“This is an implementation of an ACME-based CA. The ACME protocol allows the CA to automatically verify that an applicant for a certificate actually controls an identifier, and allows domain holders to issue and revoke certificates for their domains.”

Now let’s try and see ACME differently. If we look deeper into the configuration file of some of the ACME clients, for example, we will probably see a variable linking to a remote Let’s Encrypt server. It is very likely to be this server. If you were impatient and clicked on the link, by now you’re probably aware that Boulder is a special API that firstly makes sure that you are an administrator of the machine or domain, and secondly, allows you to issue certificates signed by the authority running within the Boulder server.

Boulder’s internal structure revolves around four types of objects: registration, authorization, challenge, and certificates. The components in the Boulder model are named in the same way as in the ACME protocol.

Boulder is written in the Go language and is pre-configured to be launched with Docker. The launch is not complicated, all you need is enough space, installed Docker, and the git and docker-compose packages. According to the manual, you need to set the variables, clone the repository, set the FAKE_DNS variable, and then run the docker-compose that will build Boulder.

mkdir ~/gopath
export GOPATH=~/gopath
git clone $GOPATH/src/
cd $GOPATH/src/
docker-compose build
docker-compose up

If everything is set correctly, the docker-compose will report in triumph:

boulder_1 | All servers running. Hit ^C to kill.

On the server with Boulder running, Boulder web interface should be listening on port 4000.

Issue of certificates

Certificates can be issued in a similar way as with Let’s Encrypt. If we are going to authenticate the server using HTTP instead of DNS, a correctly set up proxy for the .well-known challenge will come in handy.
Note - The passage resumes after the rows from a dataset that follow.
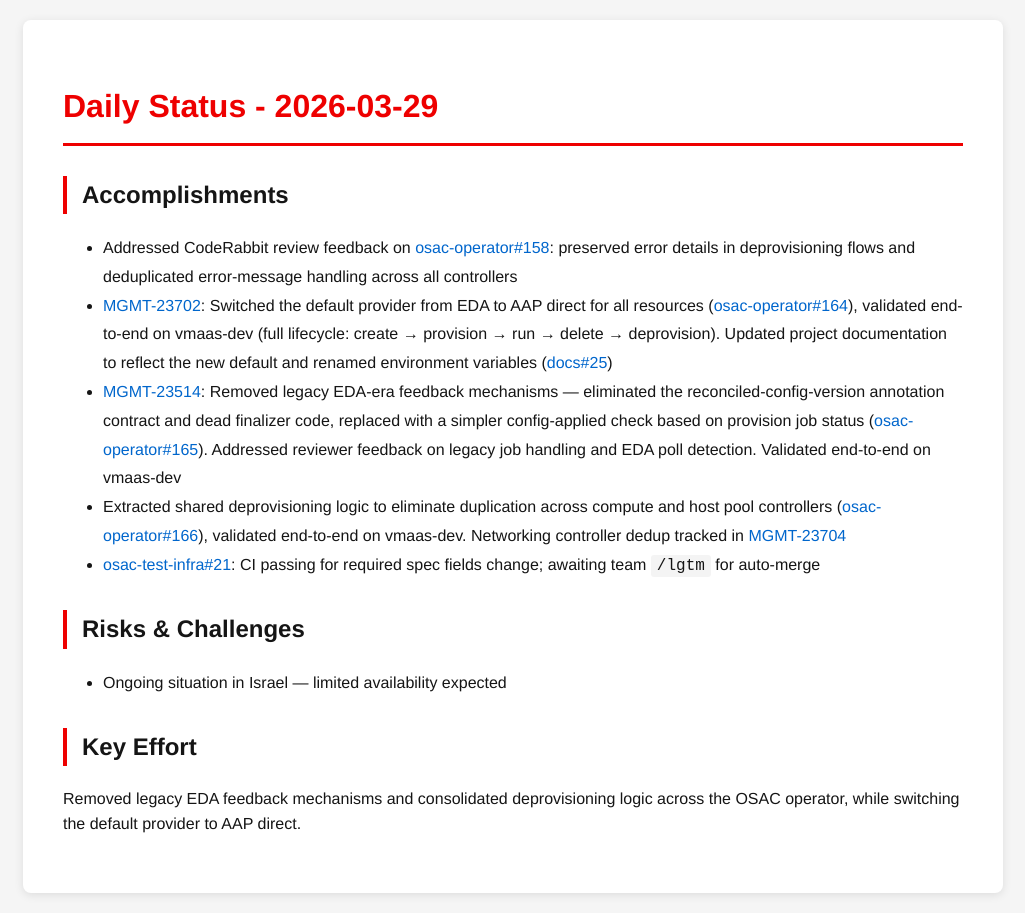
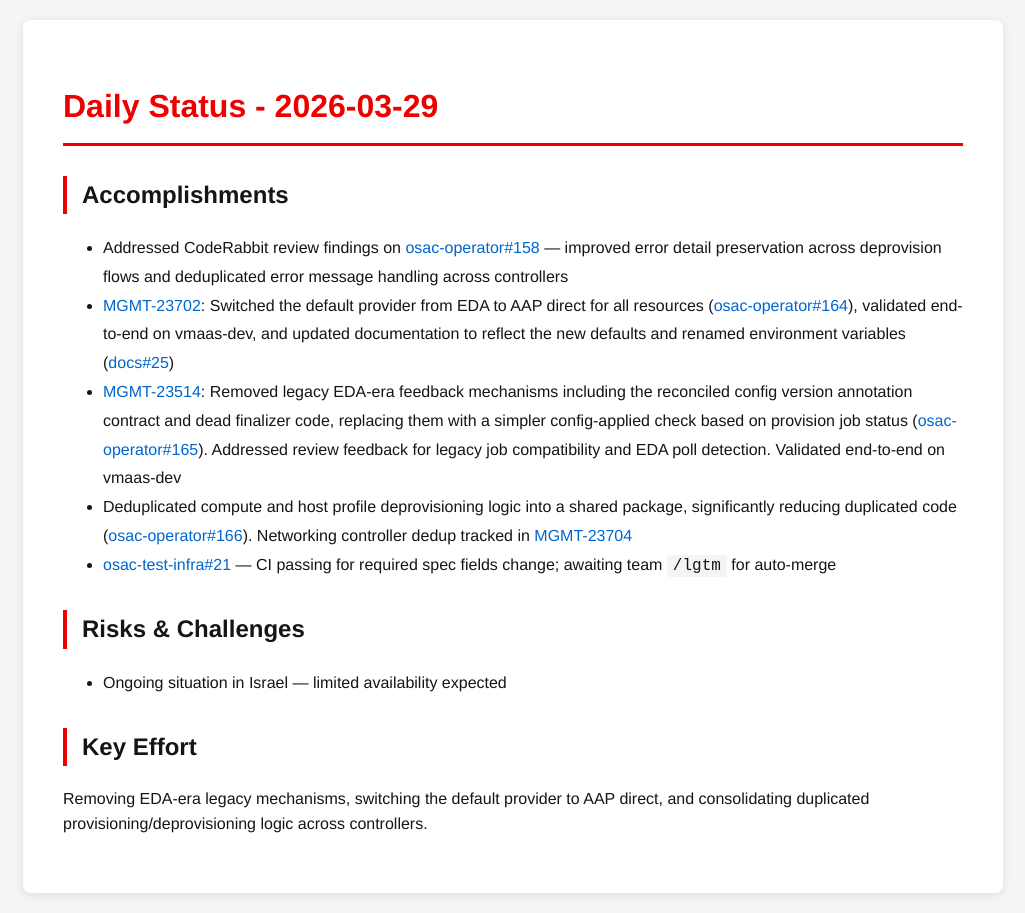
Before and after one commit to tzvatot/daily-status, a Jekyll site: the page built from 2026-03-29.md, in a window 1280 px wide. Shown: the whole page, without its empty margins (127-1152 px from the left). Built offline with Jekyll 4.4.1, drawn with Linux system fonts in a browser that asks for light colours.

Commit message:
Daily status update - 2026-03-29

```diff
--- a/2026-03-29.md
+++ b/2026-03-29.md
@@ -7,14 +7,14 @@
 # Daily Status - 2026-03-29
 
 ## Accomplishments
-- Addressed CodeRabbit review feedback on [osac-operator#158](https://github.com/osac-project/osac-operator/pull/158): preserved error details in deprovisioning flows and deduplicated error-message handling across all controllers
-- [MGMT-23702](https://issues.redhat.com/browse/MGMT-23702): Switched the default provider from EDA to AAP direct for all resources ([osac-operator#164](https://github.com/osac-project/osac-operator/pull/164)), validated end-to-end on vmaas-dev (full lifecycle: create → provision → run → delete → deprovision). Updated project documentation to reflect the new default and renamed environment variables ([docs#25](https://github.com/osac-project/docs/pull/25))
-- [MGMT-23514](https://issues.redhat.com/browse/MGMT-23514): Removed legacy EDA-era feedback mechanisms — eliminated the reconciled-config-version annotation contract and dead finalizer code, replaced with a simpler config-applied check based on provision job status ([osac-operator#165](https://github.com/osac-project/osac-operator/pull/165)). Addressed reviewer feedback on legacy job handling and EDA poll detection. Validated end-to-end on vmaas-dev
-- Extracted shared deprovisioning logic to eliminate duplication across compute and host pool controllers ([osac-operator#166](https://github.com/osac-project/osac-operator/pull/166)), validated end-to-end on vmaas-dev. Networking controller dedup tracked in [MGMT-23704](https://issues.redhat.com/browse/MGMT-23704)
-- [osac-test-infra#21](https://github.com/osac-project/osac-test-infra/pull/21): CI passing for required spec fields change; awaiting team `/lgtm` for auto-merge
+- Addressed CodeRabbit review findings on [osac-operator#158](https://github.com/osac-project/osac-operator/pull/158) — improved error detail preservation across deprovision flows and deduplicated error message handling across controllers
+- [MGMT-23702](https://issues.redhat.com/browse/MGMT-23702): Switched the default provider from EDA to AAP direct for all resources ([osac-operator#164](https://github.com/osac-project/osac-operator/pull/164)), validated end-to-end on vmaas-dev, and updated documentation to reflect the new defaults and renamed environment variables ([docs#25](https://github.com/osac-project/docs/pull/25))
+- [MGMT-23514](https://issues.redhat.com/browse/MGMT-23514): Removed legacy EDA-era feedback mechanisms including the reconciled config version annotation contract and dead finalizer code, replacing them with a simpler config-applied check based on provision job status ([osac-operator#165](https://github.com/osac-project/osac-operator/pull/165)). Addressed review feedback for legacy job compatibility and EDA poll detection. Validated end-to-end on vmaas-dev
+- Deduplicated compute and host profile deprovisioning logic into a shared package, significantly reducing duplicated code ([osac-operator#166](https://github.com/osac-project/osac-operator/pull/166)). Networking controller dedup tracked in [MGMT-23704](https://issues.redhat.com/browse/MGMT-23704)
+- [osac-test-infra#21](https://github.com/osac-project/osac-test-infra/pull/21) — CI passing for required spec fields change; awaiting team `/lgtm` for auto-merge
 
 ## Risks & Challenges
 - Ongoing situation in Israel — limited availability expected
 
 ## Key Effort
-Removed legacy EDA feedback mechanisms and consolidated deprovisioning logic across the OSAC operator, while switching the default provider to AAP direct.
+Removing EDA-era legacy mechanisms, switching the default provider to AAP direct, and consolidating duplicated provisioning/deprovisioning logic across controllers.
```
To issue the certificate, we will need one of the Acme clients, e.g. acme-tiny or A request for a certificate using can look like this:

./ --issue -d -w /home/letsencrypt/webroot/ --server --force --log --debug 2

In case of success, we will see an output like this one in

[Wed Nov 15 08:50:54 UTC 2017] Single domain=''
[Wed Nov 15 08:50:55 UTC 2017] Getting domain auth token for each domain
[Wed Nov 15 08:50:55 UTC 2017] Getting webroot for domain=''
[Wed Nov 15 08:50:55 UTC 2017] Getting new-authz for domain=''
[Wed Nov 15 08:50:55 UTC 2017] The new-authz request is ok.
[Wed Nov 15 08:50:55 UTC 2017] is already verified, skip http-01.
[Wed Nov 15 08:50:55 UTC 2017] Verify finished, start to sign. line 1819: warning: command substitution: ignored null byte in input
[Wed Nov 15 08:50:55 UTC 2017] Cert success.
[Wed Nov 15 08:50:55 UTC 2017] Your cert is in /home/letsencrypt/
[Wed Nov 15 08:50:55 UTC 2017] Your cert key is in /home/letsencrypt/
[Wed Nov 15 08:50:55 UTC 2017] The intermediate CA cert is in /home/letsencrypt/
[Wed Nov 15 08:50:55 UTC 2017] And the full chain certs is there: /home/letsencrypt/

In the issued certificate we can see that the certificate issuer is a testing authority named:

CN=h2ppy h2cker fake CA

In the sources of Boulder itself, you can find this authority in this path:

openssl x509 --text -in ~/gopath/src/


I think Boulder is an interesting software that will surely find its way across the Linux community, and be appreciated by many people, even though it is a relatively new project.

However, what it is missing, in my opinion, is the necessary documentation, without which the necessary further actions — typically, replacing of the testing internal authority with another one — are left to improvisation or communication with developers. However, as far as communication is concerned, my experience with the developers is utterly positive. For example, the author of the script corrected my bug in the matter of hours and a Boulder developer responded to my comments in the bug-tracker. It is evident that the authors themselves want to know how their software is used, and they are not indifferent to its fate.

In addition to the documentation, a “best practice” would be useful, such as whether Boulder can be internally secured to ensure that the certificates cannot be issued by everyone, or how to handle with intermediate certificates.


Leave a comment

All fields are required. Email won't be shown.